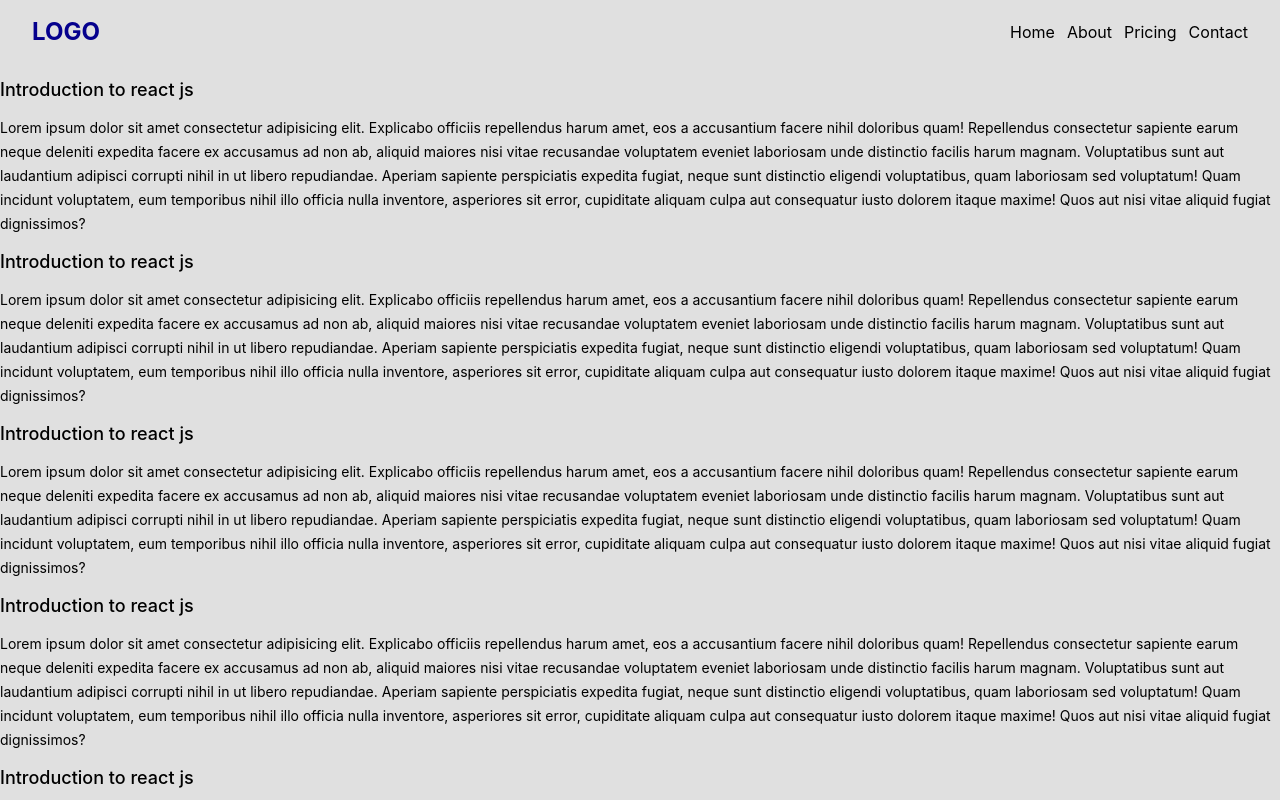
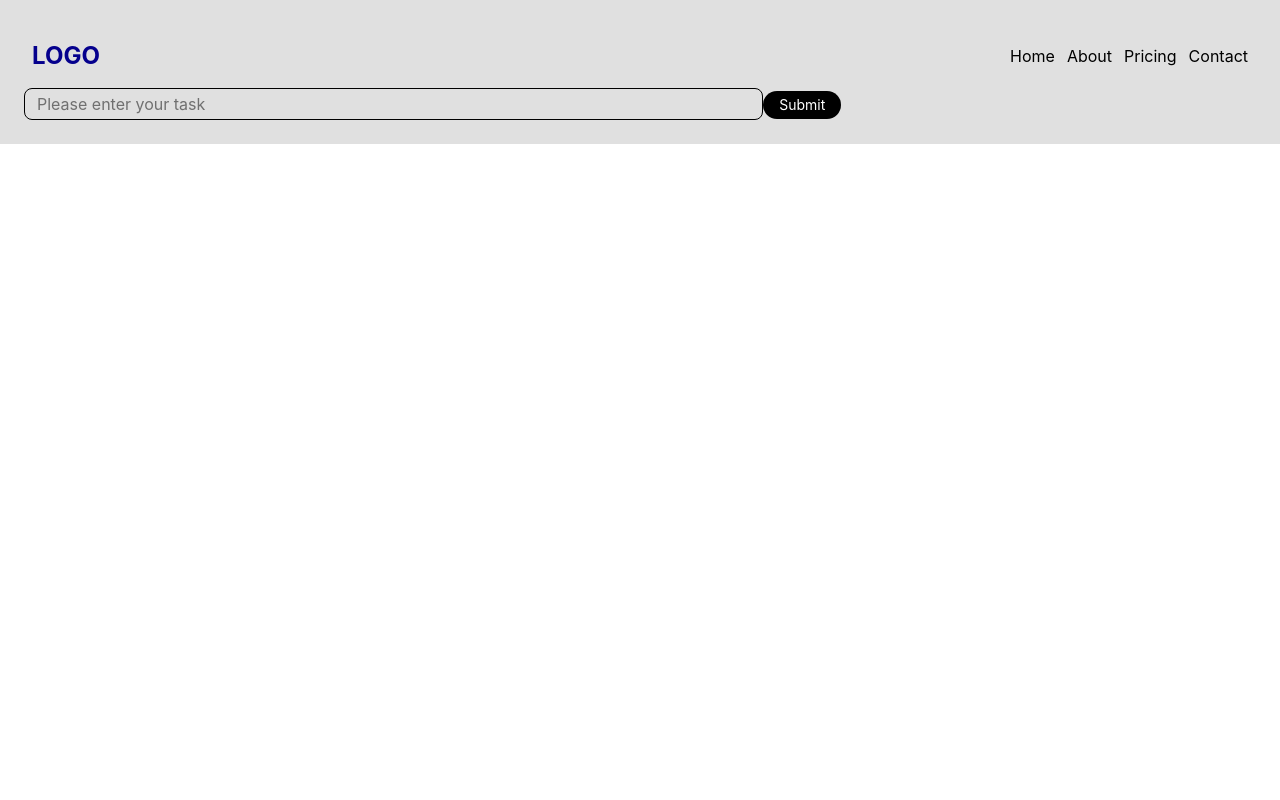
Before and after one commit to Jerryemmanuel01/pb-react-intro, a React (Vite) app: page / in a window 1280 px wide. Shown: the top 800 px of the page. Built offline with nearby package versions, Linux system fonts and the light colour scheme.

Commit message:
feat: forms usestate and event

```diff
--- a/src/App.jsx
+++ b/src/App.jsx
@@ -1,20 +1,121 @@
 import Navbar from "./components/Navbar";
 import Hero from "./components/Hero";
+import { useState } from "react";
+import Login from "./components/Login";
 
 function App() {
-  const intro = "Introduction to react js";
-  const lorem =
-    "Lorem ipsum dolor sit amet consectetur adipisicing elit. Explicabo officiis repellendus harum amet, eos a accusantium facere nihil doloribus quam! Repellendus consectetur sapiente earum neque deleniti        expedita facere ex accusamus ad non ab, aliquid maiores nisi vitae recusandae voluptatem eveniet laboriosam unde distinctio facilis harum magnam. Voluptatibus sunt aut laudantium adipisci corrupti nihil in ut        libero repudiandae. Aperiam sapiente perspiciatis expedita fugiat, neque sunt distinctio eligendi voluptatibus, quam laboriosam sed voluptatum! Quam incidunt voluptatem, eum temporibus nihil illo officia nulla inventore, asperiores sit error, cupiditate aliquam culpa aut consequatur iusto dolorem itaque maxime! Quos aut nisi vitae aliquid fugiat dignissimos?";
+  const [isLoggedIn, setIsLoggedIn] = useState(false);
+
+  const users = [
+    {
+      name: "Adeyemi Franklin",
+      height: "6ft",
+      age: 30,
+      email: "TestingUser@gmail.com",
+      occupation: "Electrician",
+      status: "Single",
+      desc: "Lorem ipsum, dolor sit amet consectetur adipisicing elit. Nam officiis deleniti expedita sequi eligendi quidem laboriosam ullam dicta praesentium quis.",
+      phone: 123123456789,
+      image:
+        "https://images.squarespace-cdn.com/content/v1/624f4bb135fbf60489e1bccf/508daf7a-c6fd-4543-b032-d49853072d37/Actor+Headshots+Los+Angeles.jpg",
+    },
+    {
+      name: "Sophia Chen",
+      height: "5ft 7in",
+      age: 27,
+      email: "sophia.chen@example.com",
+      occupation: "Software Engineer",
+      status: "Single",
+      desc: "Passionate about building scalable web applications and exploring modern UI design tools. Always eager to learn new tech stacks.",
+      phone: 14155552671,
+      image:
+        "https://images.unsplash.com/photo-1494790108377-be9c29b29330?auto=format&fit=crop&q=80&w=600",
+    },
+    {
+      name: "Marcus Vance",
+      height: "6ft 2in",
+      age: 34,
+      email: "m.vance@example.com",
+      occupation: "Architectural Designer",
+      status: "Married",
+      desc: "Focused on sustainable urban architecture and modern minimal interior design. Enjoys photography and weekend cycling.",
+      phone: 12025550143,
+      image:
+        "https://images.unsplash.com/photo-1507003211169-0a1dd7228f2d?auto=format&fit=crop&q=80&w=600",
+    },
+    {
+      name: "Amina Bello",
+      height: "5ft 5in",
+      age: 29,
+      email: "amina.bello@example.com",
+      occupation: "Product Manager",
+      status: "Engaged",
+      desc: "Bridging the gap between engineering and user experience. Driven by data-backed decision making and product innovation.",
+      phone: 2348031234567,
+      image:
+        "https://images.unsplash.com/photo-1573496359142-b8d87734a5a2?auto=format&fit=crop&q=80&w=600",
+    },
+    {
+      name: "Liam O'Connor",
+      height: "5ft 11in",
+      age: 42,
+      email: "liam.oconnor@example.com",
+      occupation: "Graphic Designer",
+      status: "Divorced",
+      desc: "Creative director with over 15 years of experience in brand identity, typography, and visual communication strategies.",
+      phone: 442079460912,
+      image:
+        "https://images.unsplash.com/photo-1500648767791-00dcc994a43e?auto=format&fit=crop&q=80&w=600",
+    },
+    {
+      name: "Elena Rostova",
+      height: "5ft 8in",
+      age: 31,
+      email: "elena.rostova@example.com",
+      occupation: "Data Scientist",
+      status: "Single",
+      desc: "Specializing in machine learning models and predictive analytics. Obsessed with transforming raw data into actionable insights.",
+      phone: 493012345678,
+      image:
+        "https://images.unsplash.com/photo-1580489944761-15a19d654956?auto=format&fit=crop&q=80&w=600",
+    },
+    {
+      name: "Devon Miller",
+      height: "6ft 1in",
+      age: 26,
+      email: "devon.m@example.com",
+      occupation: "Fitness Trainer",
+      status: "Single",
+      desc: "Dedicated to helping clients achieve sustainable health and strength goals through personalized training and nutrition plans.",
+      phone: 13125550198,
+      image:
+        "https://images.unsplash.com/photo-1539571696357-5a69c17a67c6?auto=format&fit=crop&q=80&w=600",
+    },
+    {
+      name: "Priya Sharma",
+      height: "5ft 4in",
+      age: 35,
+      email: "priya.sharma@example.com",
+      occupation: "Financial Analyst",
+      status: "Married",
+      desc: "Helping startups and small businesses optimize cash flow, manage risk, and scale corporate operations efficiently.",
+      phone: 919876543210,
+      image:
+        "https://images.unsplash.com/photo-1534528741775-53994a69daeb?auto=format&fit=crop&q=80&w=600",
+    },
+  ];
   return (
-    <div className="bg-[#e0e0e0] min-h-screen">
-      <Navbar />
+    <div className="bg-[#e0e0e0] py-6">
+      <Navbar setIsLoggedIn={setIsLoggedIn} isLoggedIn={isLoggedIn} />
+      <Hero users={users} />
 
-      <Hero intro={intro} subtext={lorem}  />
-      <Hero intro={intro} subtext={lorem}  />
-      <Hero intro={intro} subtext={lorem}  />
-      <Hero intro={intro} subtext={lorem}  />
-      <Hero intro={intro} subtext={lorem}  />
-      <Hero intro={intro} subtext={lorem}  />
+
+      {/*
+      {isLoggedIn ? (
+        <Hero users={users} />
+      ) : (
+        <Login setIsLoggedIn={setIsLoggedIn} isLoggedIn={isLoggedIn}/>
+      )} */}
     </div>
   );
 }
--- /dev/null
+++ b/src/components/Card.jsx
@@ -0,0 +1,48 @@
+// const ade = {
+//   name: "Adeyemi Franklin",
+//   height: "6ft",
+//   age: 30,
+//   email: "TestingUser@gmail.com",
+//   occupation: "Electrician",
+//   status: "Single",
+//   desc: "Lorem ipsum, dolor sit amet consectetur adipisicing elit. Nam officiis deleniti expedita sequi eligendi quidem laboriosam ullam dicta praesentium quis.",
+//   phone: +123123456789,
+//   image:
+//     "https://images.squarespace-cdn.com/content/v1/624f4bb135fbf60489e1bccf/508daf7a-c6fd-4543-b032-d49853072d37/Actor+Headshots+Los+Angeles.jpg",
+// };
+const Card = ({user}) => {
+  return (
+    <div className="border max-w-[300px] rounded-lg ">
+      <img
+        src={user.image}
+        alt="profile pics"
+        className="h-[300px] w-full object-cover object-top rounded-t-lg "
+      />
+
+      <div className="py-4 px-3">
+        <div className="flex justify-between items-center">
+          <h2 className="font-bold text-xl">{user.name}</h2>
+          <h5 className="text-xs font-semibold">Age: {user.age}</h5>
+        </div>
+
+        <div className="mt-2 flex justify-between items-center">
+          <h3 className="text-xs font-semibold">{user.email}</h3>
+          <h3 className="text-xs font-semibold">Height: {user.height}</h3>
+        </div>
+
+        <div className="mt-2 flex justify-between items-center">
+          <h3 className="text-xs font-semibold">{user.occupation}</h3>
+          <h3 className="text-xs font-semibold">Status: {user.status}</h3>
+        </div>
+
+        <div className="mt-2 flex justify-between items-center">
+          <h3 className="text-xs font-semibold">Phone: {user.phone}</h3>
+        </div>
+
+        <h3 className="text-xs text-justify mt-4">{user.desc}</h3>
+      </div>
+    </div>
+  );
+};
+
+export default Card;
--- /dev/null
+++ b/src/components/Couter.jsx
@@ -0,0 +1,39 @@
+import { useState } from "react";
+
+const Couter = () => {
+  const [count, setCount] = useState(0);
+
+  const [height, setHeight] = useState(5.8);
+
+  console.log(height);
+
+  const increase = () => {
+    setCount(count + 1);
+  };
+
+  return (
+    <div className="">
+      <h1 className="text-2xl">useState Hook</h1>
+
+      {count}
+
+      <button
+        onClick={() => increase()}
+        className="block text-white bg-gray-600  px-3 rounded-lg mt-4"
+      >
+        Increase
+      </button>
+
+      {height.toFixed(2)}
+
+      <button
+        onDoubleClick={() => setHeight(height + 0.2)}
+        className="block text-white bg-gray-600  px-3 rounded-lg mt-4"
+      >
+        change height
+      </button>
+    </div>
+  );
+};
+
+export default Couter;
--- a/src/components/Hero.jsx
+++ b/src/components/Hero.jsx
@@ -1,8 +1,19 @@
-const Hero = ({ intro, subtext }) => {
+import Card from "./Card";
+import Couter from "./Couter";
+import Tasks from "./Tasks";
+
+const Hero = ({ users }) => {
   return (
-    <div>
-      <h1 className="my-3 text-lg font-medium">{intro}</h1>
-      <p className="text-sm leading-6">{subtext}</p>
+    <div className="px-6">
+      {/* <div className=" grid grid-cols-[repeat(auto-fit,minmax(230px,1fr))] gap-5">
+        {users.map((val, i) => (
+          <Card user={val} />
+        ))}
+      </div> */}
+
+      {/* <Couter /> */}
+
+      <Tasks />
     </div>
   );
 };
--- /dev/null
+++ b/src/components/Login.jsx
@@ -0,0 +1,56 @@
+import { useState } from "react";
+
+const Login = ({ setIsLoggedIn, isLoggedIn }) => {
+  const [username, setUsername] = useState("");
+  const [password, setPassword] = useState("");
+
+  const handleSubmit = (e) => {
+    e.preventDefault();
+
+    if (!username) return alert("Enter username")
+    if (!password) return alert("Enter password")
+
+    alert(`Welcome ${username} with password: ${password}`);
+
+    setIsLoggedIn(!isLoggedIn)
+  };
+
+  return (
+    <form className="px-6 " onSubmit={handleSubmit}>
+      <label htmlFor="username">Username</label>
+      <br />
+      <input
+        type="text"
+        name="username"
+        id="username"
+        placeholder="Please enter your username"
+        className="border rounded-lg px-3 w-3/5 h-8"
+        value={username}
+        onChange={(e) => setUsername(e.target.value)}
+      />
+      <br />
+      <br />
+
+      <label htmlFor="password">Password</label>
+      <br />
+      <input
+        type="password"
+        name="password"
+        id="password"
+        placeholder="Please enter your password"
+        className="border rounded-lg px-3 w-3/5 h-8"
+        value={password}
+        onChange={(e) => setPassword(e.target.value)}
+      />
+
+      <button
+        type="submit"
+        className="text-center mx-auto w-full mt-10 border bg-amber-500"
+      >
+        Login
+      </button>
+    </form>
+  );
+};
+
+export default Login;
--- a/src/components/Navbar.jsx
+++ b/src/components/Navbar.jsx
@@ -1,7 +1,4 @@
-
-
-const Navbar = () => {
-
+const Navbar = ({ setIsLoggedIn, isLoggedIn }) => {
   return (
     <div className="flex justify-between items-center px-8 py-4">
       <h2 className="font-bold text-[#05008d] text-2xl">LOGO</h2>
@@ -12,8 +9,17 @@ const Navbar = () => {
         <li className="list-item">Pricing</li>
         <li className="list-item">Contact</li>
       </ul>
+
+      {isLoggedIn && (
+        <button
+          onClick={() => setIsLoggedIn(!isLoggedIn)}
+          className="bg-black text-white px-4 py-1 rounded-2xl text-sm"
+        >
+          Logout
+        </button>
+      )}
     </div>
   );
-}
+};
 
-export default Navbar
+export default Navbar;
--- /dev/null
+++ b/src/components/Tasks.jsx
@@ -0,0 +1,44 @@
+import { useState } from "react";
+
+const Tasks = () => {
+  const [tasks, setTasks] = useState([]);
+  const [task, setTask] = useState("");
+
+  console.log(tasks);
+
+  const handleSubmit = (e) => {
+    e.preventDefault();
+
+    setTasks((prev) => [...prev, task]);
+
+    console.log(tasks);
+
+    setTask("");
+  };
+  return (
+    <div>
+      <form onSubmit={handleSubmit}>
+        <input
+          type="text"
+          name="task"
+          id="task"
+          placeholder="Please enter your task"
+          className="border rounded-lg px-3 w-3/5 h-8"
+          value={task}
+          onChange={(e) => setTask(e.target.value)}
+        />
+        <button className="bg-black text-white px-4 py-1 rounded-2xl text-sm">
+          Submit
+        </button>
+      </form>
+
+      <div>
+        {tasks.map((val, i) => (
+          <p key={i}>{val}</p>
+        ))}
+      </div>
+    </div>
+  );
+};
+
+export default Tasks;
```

= = = = = = =

**Exercise:** Work out how many lines in the material above hold the word "setUsername"; answer with the number only.

**Expected output:** 2